## Provided entries:
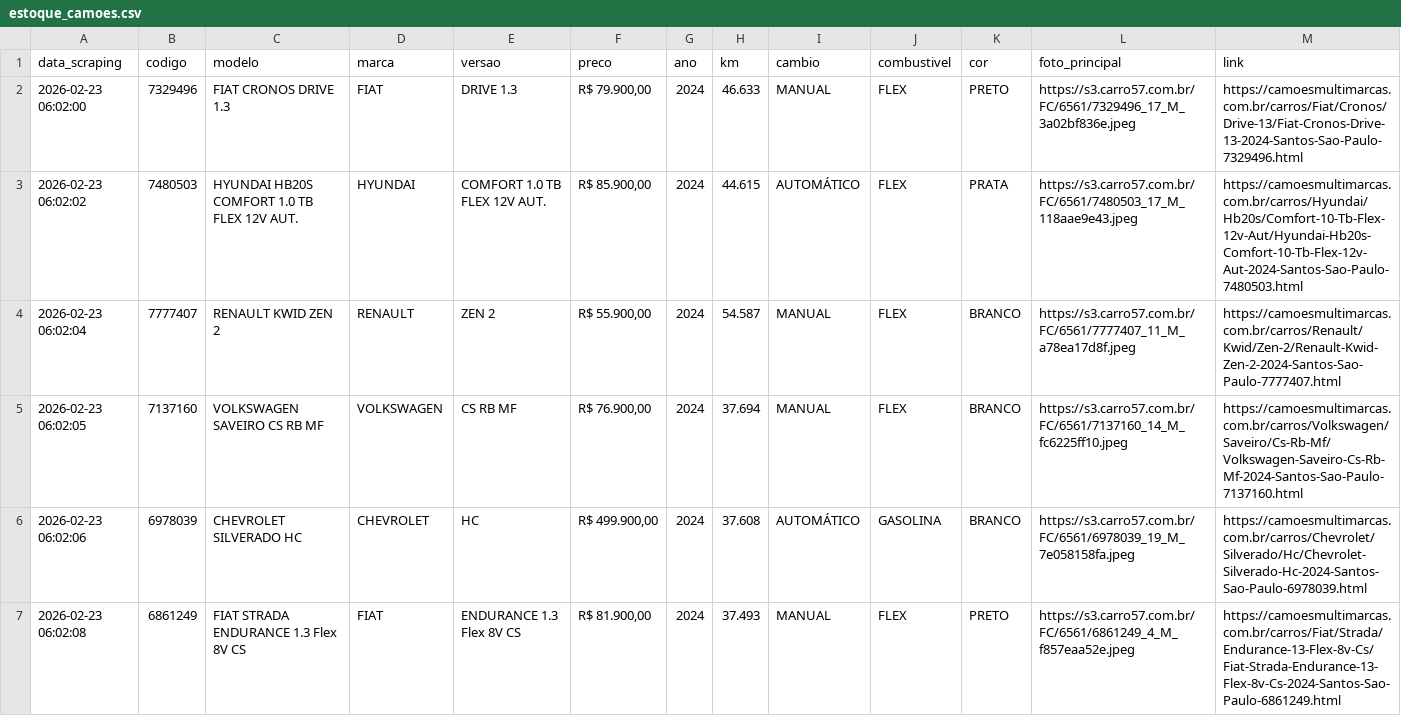
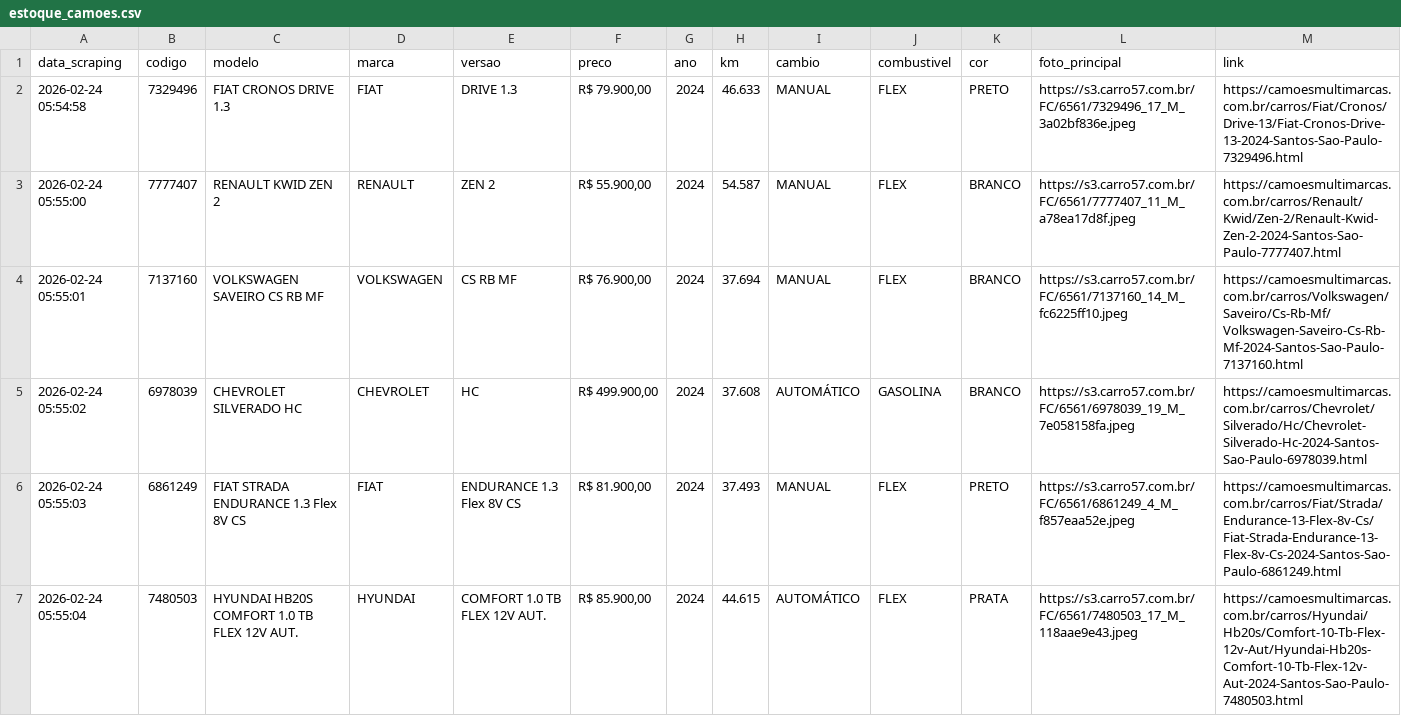
Before and after one commit to bmalossi/webscraping-camoesmultimarcas, a CSV file: estoque_camoes.csv, drawn as a sheet; only a part is shown; removed rows and columns are numbered as before the commit, all else as after; rows hold the shown columns only; the diff covers the shown part only; the diff names each change by its address in the sheet, - before the commit and + after, or states it on an @@ line.

```diff
--- a/estoque_camoes.csv
+++ b/estoque_camoes.csv
-A2 (data_scraping): 2026-02-23 06:02:00
+A2 (data_scraping): 2026-02-24 05:54:58
-row 3: 2026-02-23 06:02:02 | 7480503 | HYUNDAI HB20S COMFORT 1.0 TB FLEX 12V AUT. | HYUNDAI | COMFORT 1.0 TB FLEX 12V AUT. | R$ 85.900,00 | 2024 | 44.615 | AUTOMÁTICO | FLEX | PRATA | https://s3.carro57.com.br/FC/6561/7480503_17_M_118aae9e43.jpeg | https://camoesmultimarcas.com.br/carros/Hyundai/Hb20s/Comfort-10-Tb-Flex-12v-Aut/Hyundai-Hb20s-Comfort-10-Tb-Flex-12v-Aut-2024-Santos-Sao-Paulo-7480503.html
-A3 (data_scraping): 2026-02-23 06:02:04
+A3 (data_scraping): 2026-02-24 05:55:00
-A4 (data_scraping): 2026-02-23 06:02:05
+A4 (data_scraping): 2026-02-24 05:55:01
-A5 (data_scraping): 2026-02-23 06:02:06
+A5 (data_scraping): 2026-02-24 05:55:02
-A6 (data_scraping): 2026-02-23 06:02:08
+A6 (data_scraping): 2026-02-24 05:55:03
+row 7: 2026-02-24 05:55:04 | 7480503 | HYUNDAI HB20S COMFORT 1.0 TB FLEX 12V AUT. | HYUNDAI | COMFORT 1.0 TB FLEX 12V AUT. | R$ 85.900,00 | 2024 | 44.615 | AUTOMÁTICO | FLEX | PRATA | https://s3.carro57.com.br/FC/6561/7480503_17_M_118aae9e43.jpeg | https://camoesmultimarcas.com.br/carros/Hyundai/Hb20s/Comfort-10-Tb-Flex-12v-Aut/Hyundai-Hb20s-Comfort-10-Tb-Flex-12v-Aut-2024-Santos-Sao-Paulo-7480503.html
```
Also changed, not shown: 19 edited cells elsewhere in this file, 1 other file.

## Exercise details:
Using the entries above, give the number of lines that carry the string "html", without anything else.

## Answer box:
2